BEVERLY HILLS—Beverly Hills resident, Teymour Khoubian, 65, pled guilty in court on Monday, November 19 to filing false tax returns and failing to report income earned on money that he placed in an offshore account. Khoubian was indicted on July 13, 2017 by authorities.

The United States Department of Justice reported on its website from 2006 through 2014, Khoubian impeded the administration of the internal revenue laws by filing false individual tax returns with the Internal Revenue Service (IRS) for tax years 2005 through 2010. He did not report his financial interest in multiple Israeli and German bank accounts or the interest income that he earned from those accounts.
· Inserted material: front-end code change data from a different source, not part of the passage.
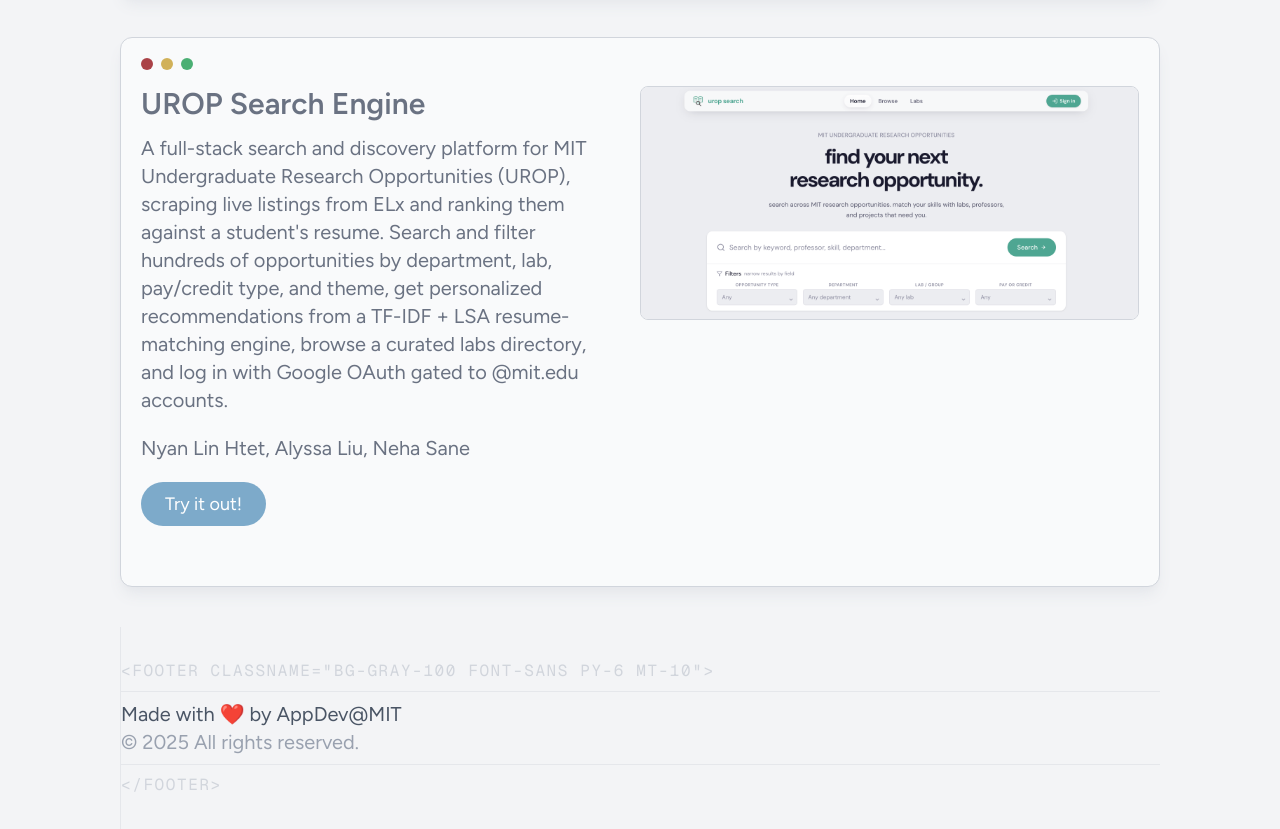
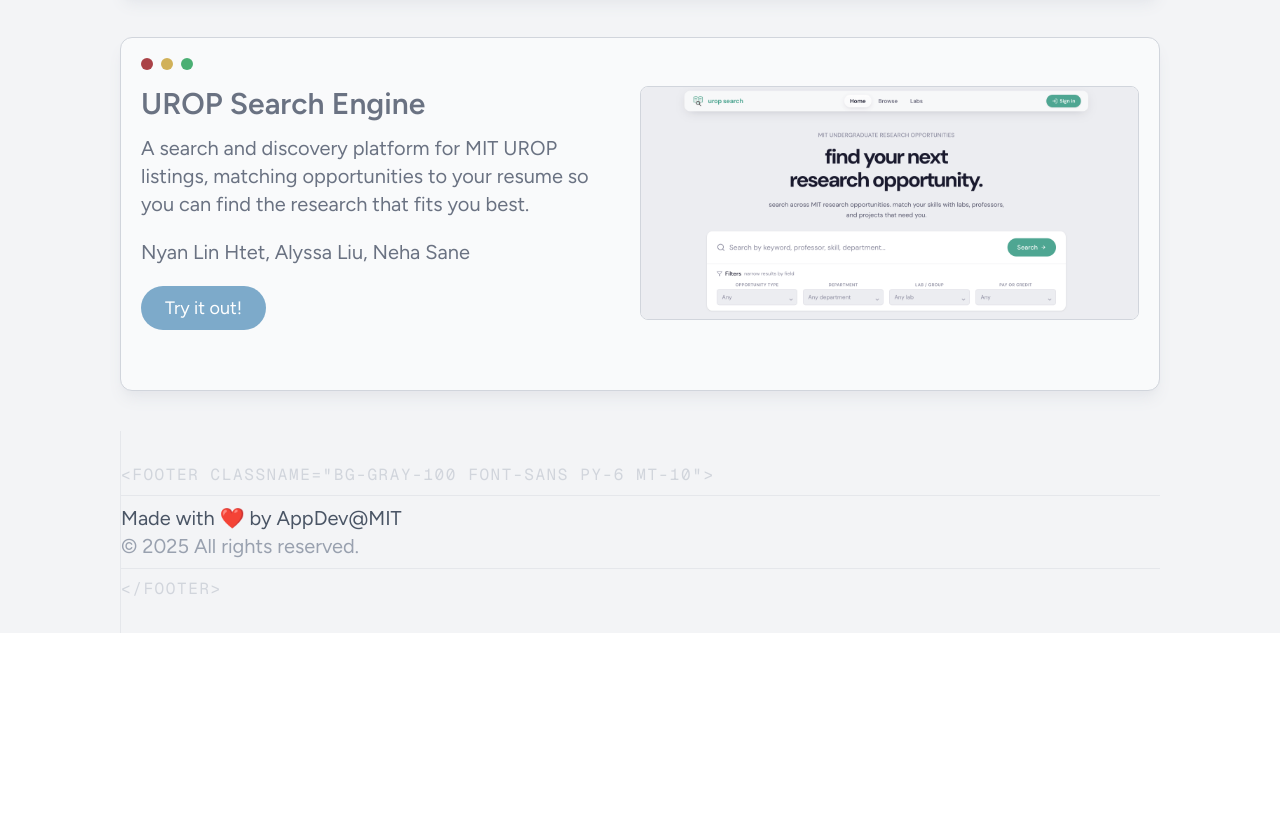
Before and after one commit to appdev-at-mit/appdev-site, a Next.js app: page /products in a window 1280 px wide. Shown: the part 2000-2829 px from the top of the page. After the commit the page ends 2633 px from the top, so only its background shows below. Built offline with nearby package versions, Linux system fonts and the light colour scheme.

Commit message:
update urop site description

```diff
--- a/src/app/products/projectdetails.ts
+++ b/src/app/products/projectdetails.ts
@@ -26,7 +26,7 @@
   {
     title: "UROP Search Engine",
     description:
-      "A full-stack search and discovery platform for MIT Undergraduate Research Opportunities (UROP), scraping live listings from ELx and ranking them against a student's resume. Search and filter hundreds of opportunities by department, lab, pay/credit type, and theme, get personalized recommendations from a TF-IDF + LSA resume-matching engine, browse a curated labs directory, and log in with Google OAuth gated to @mit.edu accounts.",
+      "A search and discovery platform for MIT UROP listings, matching opportunities to your resume so you can find the research that fits you best.",
     link: "https://miturop.org/",
     imageUrl: "/uropsearch.png",
     team: "Nyan Lin Htet, Alyssa Liu, Neha Sane",
```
Khoubian falsely claimed refundable tax credits which he was not entitled, including the Earned Income Tax Credit, which is intended for low-to moderate-income working individuals. In 2008, he held approximately $20 million in assets in his undisclosed accounts. He filed a false 2011 tax return that underreported the interest income he earned from his Israeli accounts and continued to fail to disclose that he held an account in Germany. Khoubian filed false 2012 and 2013 Reports of Foreign Bank and Financial Accounts forms (FBARs) with the U.S. Department of Treasury that hid his German account. U.S. citizens, resident aliens, and permanent legal residents with a foreign financial interest in or signatory authority over a foreign financial account worth more than $10,000 are required to file an FBAR disclosing the account.

The defendant also provided his German bank with a copy of his Iranian passport and a residential address located in Israel to prevent the bank from disclosing the account to the IRS. He sent a letter to Bank Leumi falsely claiming he was living in Iran when, he resided in Beverly Hills, California.
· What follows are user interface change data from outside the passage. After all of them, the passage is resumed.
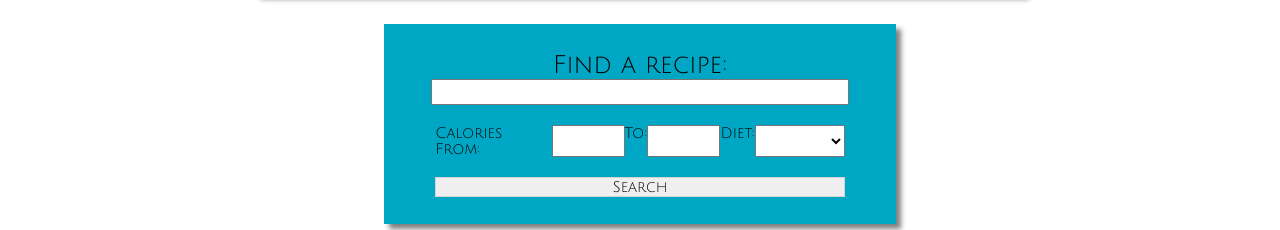
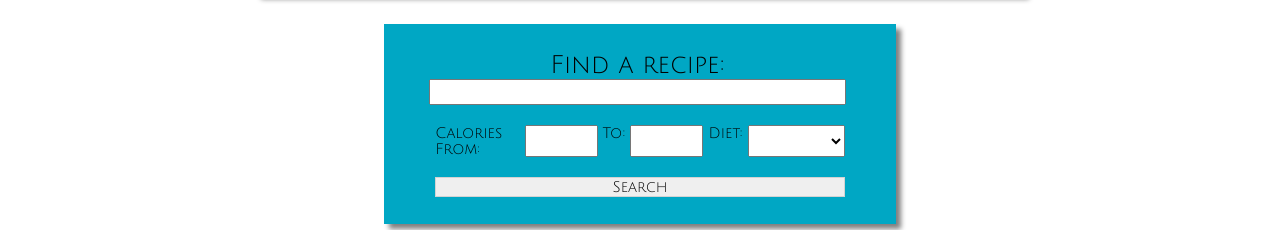
Before and after one commit to timwong91/ngProject-Mitchual, an Angular app: page /home in a window 1280 px wide. Shown: the part 483-713 px from the top of the page. Built offline with nearby package versions, Linux system fonts and the light colour scheme.

Commit message:
updated search bar

```diff
--- a/src/app/search-criteria/search-criteria.component.css
+++ b/src/app/search-criteria/search-criteria.component.css
@@ -50,7 +50,7 @@ form {
   display: flex;
   flex-direction: row;
   width: 80%;
-  justify-content: space-around;
+  justify-content: center;
   margin-top: 20px;
 }
 
@@ -65,10 +65,16 @@ form {
 
 input {
   width: 65px;
+  margin-right: 5px;
+}
+
+label {
+  font-size: 15px;
+  margin-right:5px;
 }
 
 .diet {
-  width: 90px;
+  width: 120-px;
 }
 
 button {
```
Khoubian was charged with making false statements to an IRS Criminal Investigation (CI) special agent – denying that he owned an account in Germany between 2005 and 2010, stating that the German account was closed, when it was still open, and stating that the funds were transferred to the United States, when he transferred over $600,000 from his German account to his accounts in Israel.

As part of his sentence, Khoubian will pay a civil penalty estimated at $7.7 million and $600,000 to the IRS. Khoubian faces a statutory maximum sentence of three years in prison for corruptly endeavoring to impede the internal revenue laws and each count of filing a false return and five years in prison for each count of filing a false FBAR and making a false statement.